Provided records Block Start
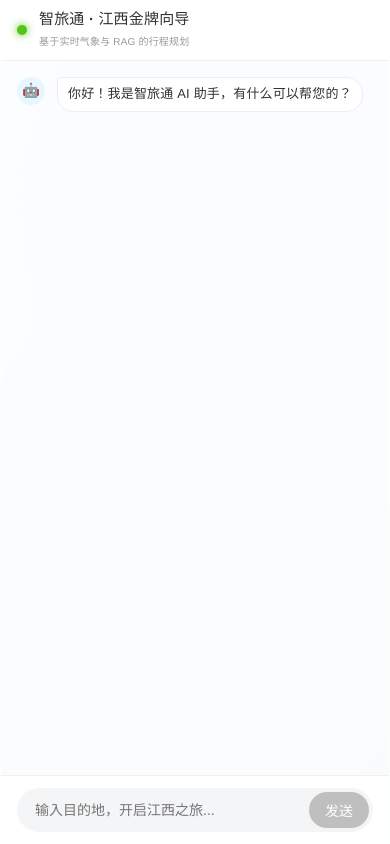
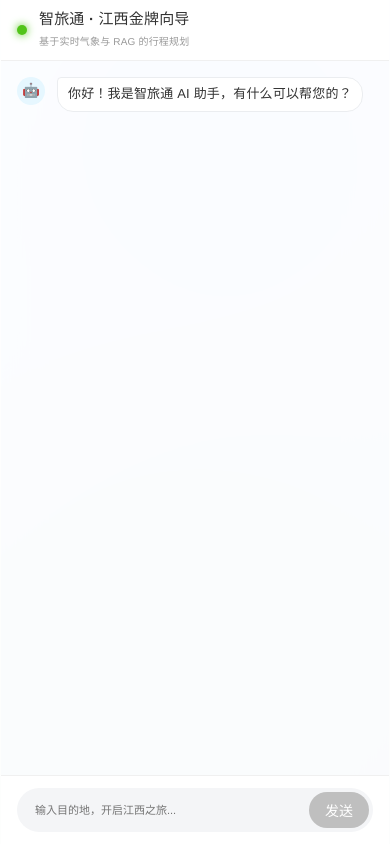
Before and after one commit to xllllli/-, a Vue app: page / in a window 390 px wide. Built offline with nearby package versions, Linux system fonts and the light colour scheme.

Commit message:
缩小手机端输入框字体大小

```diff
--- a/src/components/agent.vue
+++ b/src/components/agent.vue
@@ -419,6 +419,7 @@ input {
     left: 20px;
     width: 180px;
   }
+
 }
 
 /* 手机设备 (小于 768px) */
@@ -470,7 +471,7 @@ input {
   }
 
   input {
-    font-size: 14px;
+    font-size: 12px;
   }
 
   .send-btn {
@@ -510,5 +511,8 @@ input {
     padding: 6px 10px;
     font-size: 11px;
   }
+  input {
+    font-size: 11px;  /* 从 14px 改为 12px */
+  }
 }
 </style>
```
Provided records Block End
Provided records Block Start
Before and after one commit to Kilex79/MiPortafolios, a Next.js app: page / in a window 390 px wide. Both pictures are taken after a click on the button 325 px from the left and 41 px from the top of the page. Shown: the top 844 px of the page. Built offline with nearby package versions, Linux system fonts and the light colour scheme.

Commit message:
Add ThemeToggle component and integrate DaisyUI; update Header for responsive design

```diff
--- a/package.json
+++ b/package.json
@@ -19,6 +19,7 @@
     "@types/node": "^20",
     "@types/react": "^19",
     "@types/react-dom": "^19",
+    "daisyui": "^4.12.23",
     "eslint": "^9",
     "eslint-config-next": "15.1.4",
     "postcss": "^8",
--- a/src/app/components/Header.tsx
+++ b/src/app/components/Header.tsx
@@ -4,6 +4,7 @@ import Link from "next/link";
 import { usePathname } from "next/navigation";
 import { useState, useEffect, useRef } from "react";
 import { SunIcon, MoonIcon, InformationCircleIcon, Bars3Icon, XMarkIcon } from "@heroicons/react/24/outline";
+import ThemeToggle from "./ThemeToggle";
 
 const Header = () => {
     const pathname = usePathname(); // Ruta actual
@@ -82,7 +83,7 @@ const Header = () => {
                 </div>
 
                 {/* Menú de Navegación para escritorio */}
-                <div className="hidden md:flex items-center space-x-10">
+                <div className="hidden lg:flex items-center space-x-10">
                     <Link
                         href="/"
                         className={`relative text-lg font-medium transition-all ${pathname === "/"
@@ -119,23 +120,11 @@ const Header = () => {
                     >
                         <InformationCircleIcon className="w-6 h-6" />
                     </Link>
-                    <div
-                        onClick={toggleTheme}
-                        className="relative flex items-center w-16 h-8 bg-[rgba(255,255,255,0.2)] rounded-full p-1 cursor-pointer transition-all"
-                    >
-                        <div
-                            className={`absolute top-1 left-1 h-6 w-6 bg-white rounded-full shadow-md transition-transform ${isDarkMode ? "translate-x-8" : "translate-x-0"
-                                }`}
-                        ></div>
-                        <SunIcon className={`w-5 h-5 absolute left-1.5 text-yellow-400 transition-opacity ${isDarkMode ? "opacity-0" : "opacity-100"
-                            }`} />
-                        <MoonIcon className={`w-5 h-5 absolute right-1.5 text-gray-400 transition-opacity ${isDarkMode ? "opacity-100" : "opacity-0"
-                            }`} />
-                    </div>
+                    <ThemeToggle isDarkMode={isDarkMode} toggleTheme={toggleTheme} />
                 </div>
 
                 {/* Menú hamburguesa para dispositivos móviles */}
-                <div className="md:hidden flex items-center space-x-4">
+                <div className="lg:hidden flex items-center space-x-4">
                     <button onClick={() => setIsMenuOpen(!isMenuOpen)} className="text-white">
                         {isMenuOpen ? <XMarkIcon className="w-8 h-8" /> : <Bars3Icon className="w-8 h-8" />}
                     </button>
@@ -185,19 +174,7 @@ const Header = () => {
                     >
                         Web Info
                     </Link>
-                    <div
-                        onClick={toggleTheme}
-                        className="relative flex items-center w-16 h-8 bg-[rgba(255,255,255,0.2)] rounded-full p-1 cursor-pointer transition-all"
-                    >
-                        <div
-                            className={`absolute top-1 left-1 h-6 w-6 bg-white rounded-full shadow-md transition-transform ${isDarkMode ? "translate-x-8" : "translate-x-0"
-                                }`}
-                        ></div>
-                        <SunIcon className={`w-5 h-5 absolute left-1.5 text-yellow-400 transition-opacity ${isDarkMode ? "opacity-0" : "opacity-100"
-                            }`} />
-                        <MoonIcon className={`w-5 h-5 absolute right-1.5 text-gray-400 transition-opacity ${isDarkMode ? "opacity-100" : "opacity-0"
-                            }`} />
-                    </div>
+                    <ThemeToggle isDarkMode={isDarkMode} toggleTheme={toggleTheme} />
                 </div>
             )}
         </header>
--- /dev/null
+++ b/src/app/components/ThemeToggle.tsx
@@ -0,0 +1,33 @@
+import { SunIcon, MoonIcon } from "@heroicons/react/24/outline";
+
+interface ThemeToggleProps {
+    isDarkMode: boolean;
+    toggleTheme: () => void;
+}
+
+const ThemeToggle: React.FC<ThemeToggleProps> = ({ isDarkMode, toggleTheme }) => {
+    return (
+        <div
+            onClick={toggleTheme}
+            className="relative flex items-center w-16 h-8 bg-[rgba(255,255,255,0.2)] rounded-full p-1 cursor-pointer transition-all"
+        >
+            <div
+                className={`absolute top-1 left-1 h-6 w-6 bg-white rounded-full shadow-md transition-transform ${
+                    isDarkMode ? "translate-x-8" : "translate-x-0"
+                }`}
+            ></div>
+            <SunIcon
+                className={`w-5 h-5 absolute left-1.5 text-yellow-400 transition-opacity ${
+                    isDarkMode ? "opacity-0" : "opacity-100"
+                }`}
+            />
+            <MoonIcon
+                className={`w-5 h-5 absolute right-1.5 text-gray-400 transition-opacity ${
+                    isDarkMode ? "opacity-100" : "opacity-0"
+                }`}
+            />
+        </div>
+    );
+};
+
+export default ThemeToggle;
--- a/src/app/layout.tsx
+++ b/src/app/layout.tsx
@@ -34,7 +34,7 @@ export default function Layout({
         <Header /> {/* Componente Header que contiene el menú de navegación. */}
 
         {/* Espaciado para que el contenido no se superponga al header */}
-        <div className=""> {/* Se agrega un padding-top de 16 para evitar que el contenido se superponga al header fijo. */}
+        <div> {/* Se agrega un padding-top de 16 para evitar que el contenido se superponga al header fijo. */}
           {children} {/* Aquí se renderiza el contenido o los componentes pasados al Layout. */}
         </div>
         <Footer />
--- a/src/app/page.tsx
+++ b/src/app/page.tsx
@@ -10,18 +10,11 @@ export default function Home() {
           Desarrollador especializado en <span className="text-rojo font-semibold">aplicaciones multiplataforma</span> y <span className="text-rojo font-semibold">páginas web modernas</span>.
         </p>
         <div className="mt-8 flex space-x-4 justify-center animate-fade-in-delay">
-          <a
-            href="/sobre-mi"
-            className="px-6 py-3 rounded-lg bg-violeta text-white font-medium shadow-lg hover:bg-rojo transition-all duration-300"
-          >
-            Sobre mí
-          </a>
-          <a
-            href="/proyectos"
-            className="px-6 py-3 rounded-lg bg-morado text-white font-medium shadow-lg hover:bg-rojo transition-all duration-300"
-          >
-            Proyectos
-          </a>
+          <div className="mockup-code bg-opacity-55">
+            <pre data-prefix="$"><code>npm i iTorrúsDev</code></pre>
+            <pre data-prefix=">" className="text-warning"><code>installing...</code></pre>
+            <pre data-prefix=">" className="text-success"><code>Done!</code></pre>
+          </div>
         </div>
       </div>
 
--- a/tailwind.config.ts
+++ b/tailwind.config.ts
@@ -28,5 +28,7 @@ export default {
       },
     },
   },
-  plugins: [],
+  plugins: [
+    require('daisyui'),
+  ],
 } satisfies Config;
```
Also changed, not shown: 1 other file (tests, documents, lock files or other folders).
Provided records Block End
About this task → Look through the listing and extract every line with "from" in it.

Output for this exercise →
Before and after one commit to Kilex79/MiPortafolios, a Next.js app: page / in a window 390 px wide. Both pictures are taken after a click on the button 325 px from the left and 41 px from the top of the page. Shown: the top 844 px of the page. Built offline with nearby package versions, Linux system fonts and the light colour scheme.
@@ -4,6 +4,7 @@ import Link from "next/link";
 import { usePathname } from "next/navigation";
 import { useState, useEffect, useRef } from "react";
 import { SunIcon, MoonIcon, InformationCircleIcon, Bars3Icon, XMarkIcon } from "@heroicons/react/24/outline";
+import ThemeToggle from "./ThemeToggle";
+import { SunIcon, MoonIcon } from "@heroicons/react/24/outline";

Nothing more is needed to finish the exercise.